• Why? The idea is to root out people who routinely make false claims about news articles. This is a new weapon Facebook is using in the online information wars to thwart Facebook users who band together to flag a piece of content or a news publisher they disagree with to reduce the visibility of that content or publisher, Facebook says. It's part of a broader effort by the social media giant to go after malicious actors. "The Washington Post" first reported on the trust scores.
• How do the trust scores work? Facebook sends news articles reported as false to third-party fact checkers to verify. Over the past year, it began using this trustworthiness rating to help judge the reliability of the person flagging the disputed news articles. If someone routinely falsely flags news articles later found to be accurate, it reduces their credibility the next time they dispute an article. If a Facebook user routinely accurately flags false news, that person's score improves. Other signals are used to evaluate users when they flag articles as false, but Facebook won't say what they are because it does not want people to game the system.
• What is your Facebook trustworthiness score? It's a mystery. You can't see your score or anyone else's. But it's important to remember: this is a score for misinformation, not for anything else on Facebook. And this is just one in a number of indicators that Facebook relies on.
• What's Facebook saying? "We developed a process to protect against people indiscriminately flagging news as fake and attempting to game the system," the company said in a statement. "The reason we do this is to make sure that our fight against misinformation is as effective as possible.”
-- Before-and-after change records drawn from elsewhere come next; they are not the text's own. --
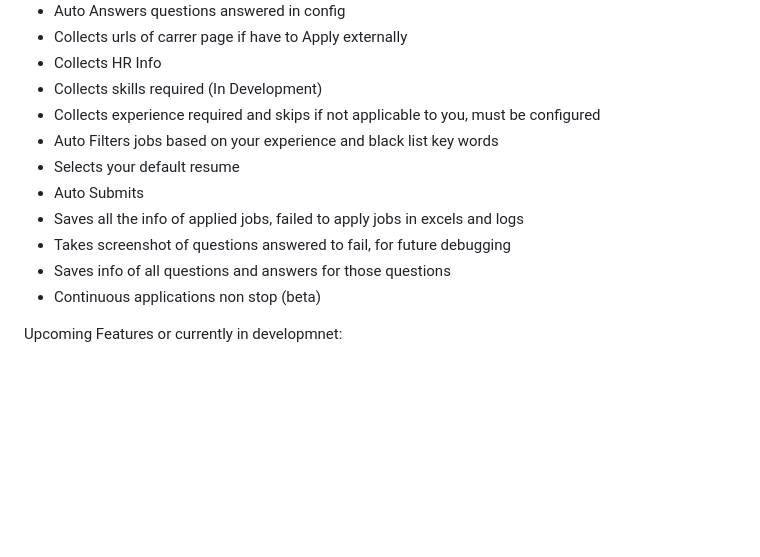
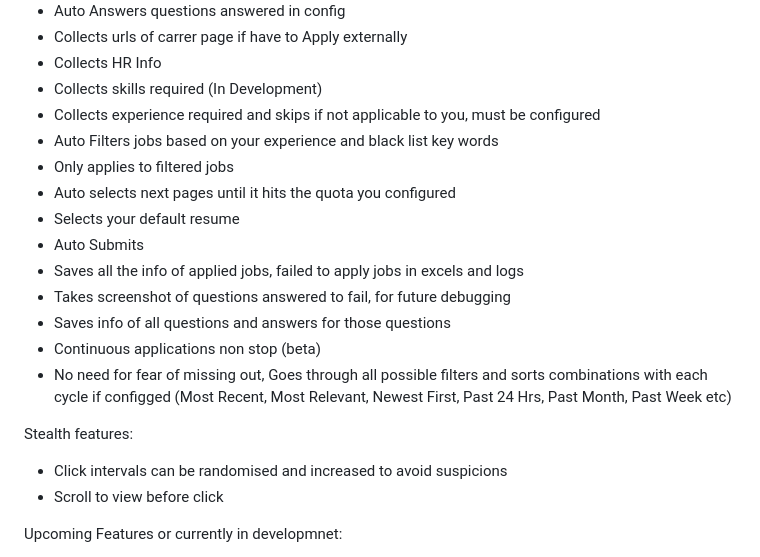
Before and after one commit to Srivatsav-Busi/Linkedln_job_application, a Markdown page: README.md, the part around the change. Rendered like a GitHub page; blank space fills up the shorter version.

```diff
--- a/README.md
+++ b/README.md
@@ -19,12 +19,21 @@ This is a web scraping tool that automates the process of job applications on Li
 - Collects skills required (In Development)
 - Collects experience required and skips if not applicable to you, must be configured
 - Auto Filters jobs based on your experience and black list key words
+- Only applies to filtered jobs
+- Auto selects next pages until it hits the quota you configured
 - Selects your default resume
 - Auto Submits
 - Saves all the info of applied jobs, failed to apply jobs in excels and logs
 - Takes screenshot of questions answered to fail, for future debugging
 - Saves info of all questions and answers for those questions
 - Continuous applications non stop (beta)
+- No need for fear of missing out, Goes through all possible filters and sorts combinations with each cycle if configged (Most Recent, Most Relevant, Newest First, Past 24 Hrs, Past Month, Past Week etc)
+
+
+
+Stealth features:
+- Click intervals can be randomised and increased to avoid suspicions
+- Scroll to view before click
 
 Upcoming Features or currently in developmnet:
 - Answer questions with help of chatGpt or other LLMS
```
Earlier this year, Facebook said it would introduce trust ratings for media outlets, which would help determine which news articles get higher ranking in people's News Feeds. CEO Mark Zuckerberg has pledged to crack down on the spread of false news, which is a growing problem for Facebook.
• What do you think? Facebook judging our credibility feels uncomfortable to some, who are airing concerns that the trustworthiness score will unfairly target specific groups such as conservatives. Others drew parallels to China's invasive and creepy "social credit" system, which analyzes online habits and assigns citizens a score.